LOAM proposes gradually to install:
* 200 greenhouses (5,000 ft2 each)
* 50 solar efficient homes
(200-300 ft2 each) primarily for LOAM employees. These are adjustable to level.
* nurseries for edible perennials
* food processing facility
* compost center
* pavilion for sales of food & local crafts
* park and playgrounds
* free clinic upon floating base
The 35-acre, 16-block Logan Triangle within Philadelphia
(1,388,000 ft2) has been been vacant for 20 years.
997 houses were torn down when unstable fill collapsed into Wingohocking Creek.
After years of study, the city has realized that, because of unstable land, heavy structures like shopping malls and condos can’t be built there. The only structures that can be built on this land are lightweight:
2) solar efficiency cabins without basement,
on adjustable base
3) pavillion for market sales
4) mobile cannery and processing center
Neighbors can be employed to plant, prune, harvest, process, sell.
We’ll develop skills of urban horticulture, floriculture, and solar construction.We’d begin on land farther from prime development intersections.
We expand as the model proves financially viable and culturally acceptable.The LOAM business plan team will consist of a site planner, landscape architect, grantwriter, greenhouse manager, “tiny” house developer.
Scope of Research:
* precedents: urban greenhousing on unstable land
* land availability
* crops: greens, edible perennials, herbs, cut flowers
* potential food yields by square footage and type
* food processing and preserving
* potential markets: restaurants, grocers, on-site, donations
* construction (greenhouses, raised beds, processing facility, storage, housing, pavillion, clinic, parkland, playground/s, orchard).
* soil survey and remediation, composting, ground cover and mulch
* water sources
* heat & electric sources: solar, wind, geothermal, landfill gas, propane, etc.
* identify and meet with stakeholders
* potential grants and donors (such as National Institute of Food and Agriculture).
Here’s the 2003 Logan Redevelopment Plan that has proven obsolete.

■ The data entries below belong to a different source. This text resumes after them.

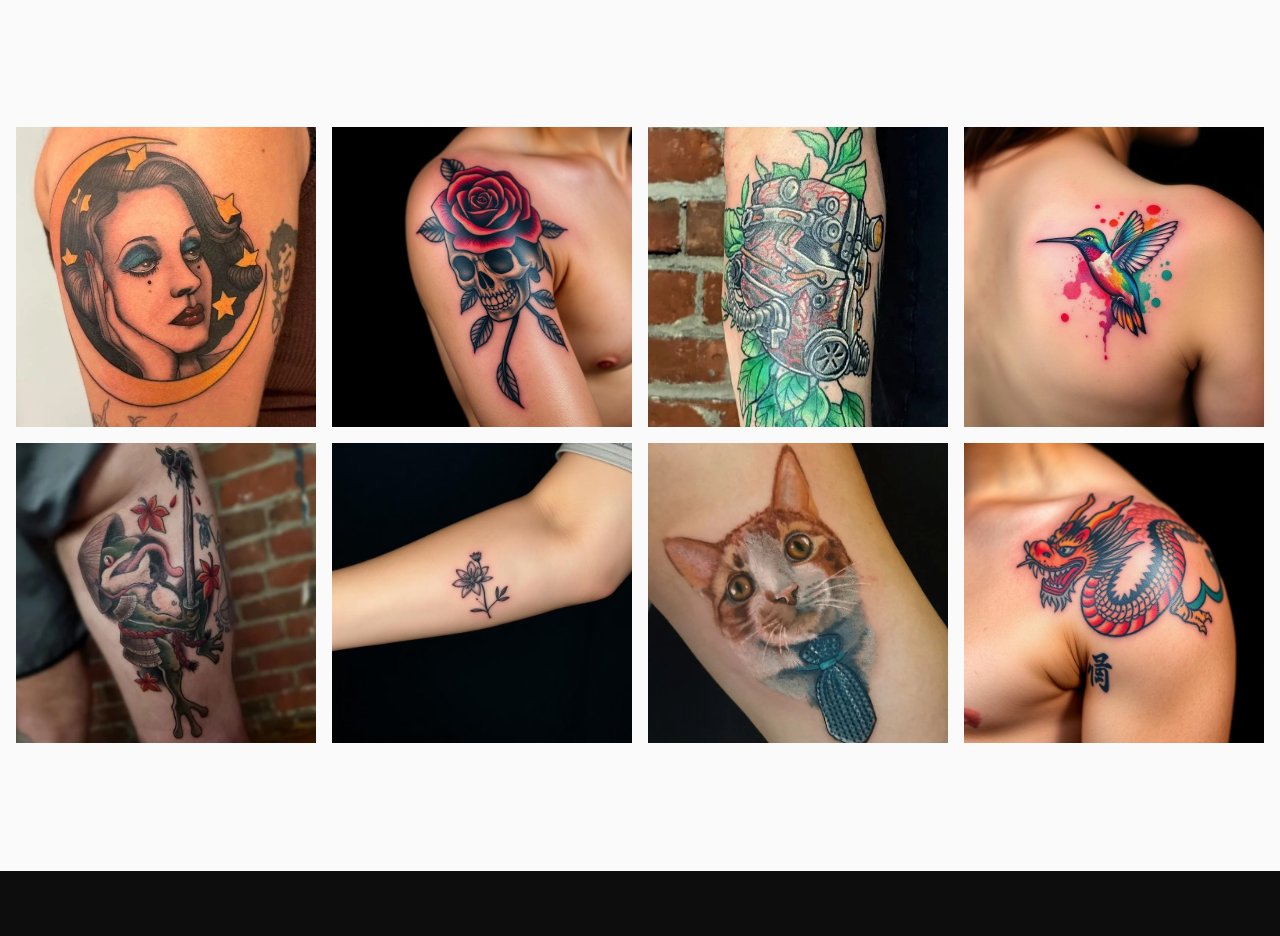
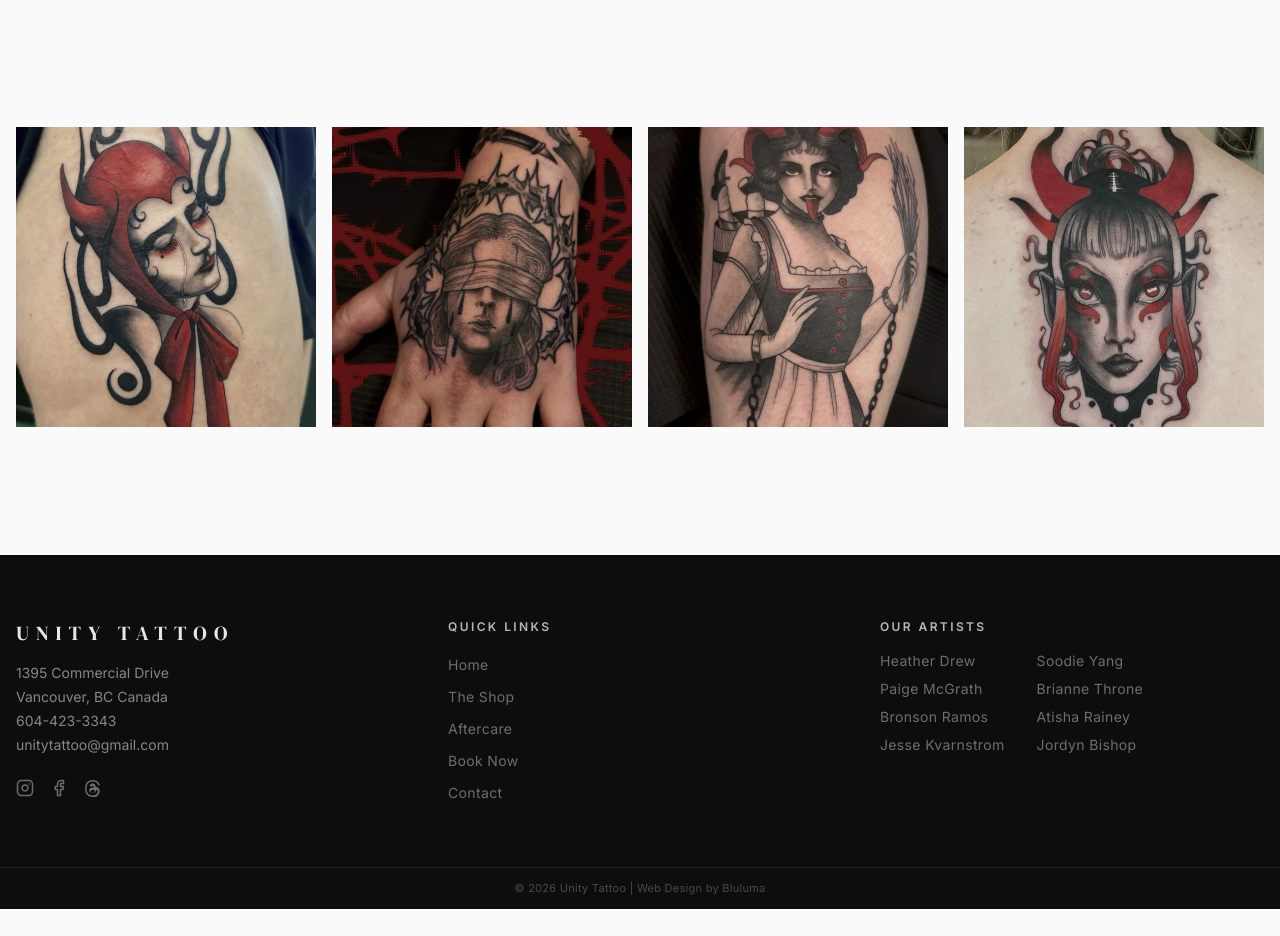
Before and after one commit to BlulumaHQ/unity-tattoo-2, a React (Vite) app: page /artists/atisha-rainey in a window 1280 px wide. Shown: the part 527-1463 px from the top of the page. After the commit the page ends 1436 px from the top, so only its background shows below. Built offline with nearby package versions, Linux system fonts and the light colour scheme; the HTML template or start-up script is replaced by a standard one.

Commit message:
Expanded artist portfolios with new images
Co-authored-by: sonykun <126044636+sonykun@users.noreply.github.com>

```diff
--- a/src/data/artists.ts
+++ b/src/data/artists.ts
@@ -144,14 +144,10 @@ export const artists: Artist[] = [
     bio: "Atisha is known for her strong illustrative skill set, which features a blend of various styles. She enjoys incorporating Art Nouveau influences, adding an elegant and flowing aesthetic to her designs, while using gothic elements to create stark, contrasting visuals.",
     image: "/images/artist-atisha.webp",
     gallery: [
-      "/images/portfolio/tattoo-moon-woman.webp",
-      "/images/portfolio/tattoo-neo-trad-skull-rose.jpg",
-      "/images/portfolio/tattoo-robot-helmet.webp",
-      "/images/portfolio/tattoo-watercolor-bird.jpg",
-      "/images/portfolio/tattoo-frog-samurai.webp",
-      "/images/portfolio/tattoo-fineline-botanical.jpg",
-      "/images/portfolio/tattoo-cat-portrait.webp",
-      "/images/portfolio/tattoo-japanese-dragon.jpg",
+      "/images/portfolio/atisha-portfolio-00.webp",
+      "/images/portfolio/atisha-portfolio-10.webp",
+      "/images/portfolio/atisha-portfolio-11.webp",
+      "/images/portfolio/atisha-portfolio-12.webp",
     ],
   },
   {
```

Here’s the Urban Land Institute 2009 assessment,
which concludes that heavy retail development is infeasible.
Here’s an overview and history of the neighborhood,
by Lindy Property Management.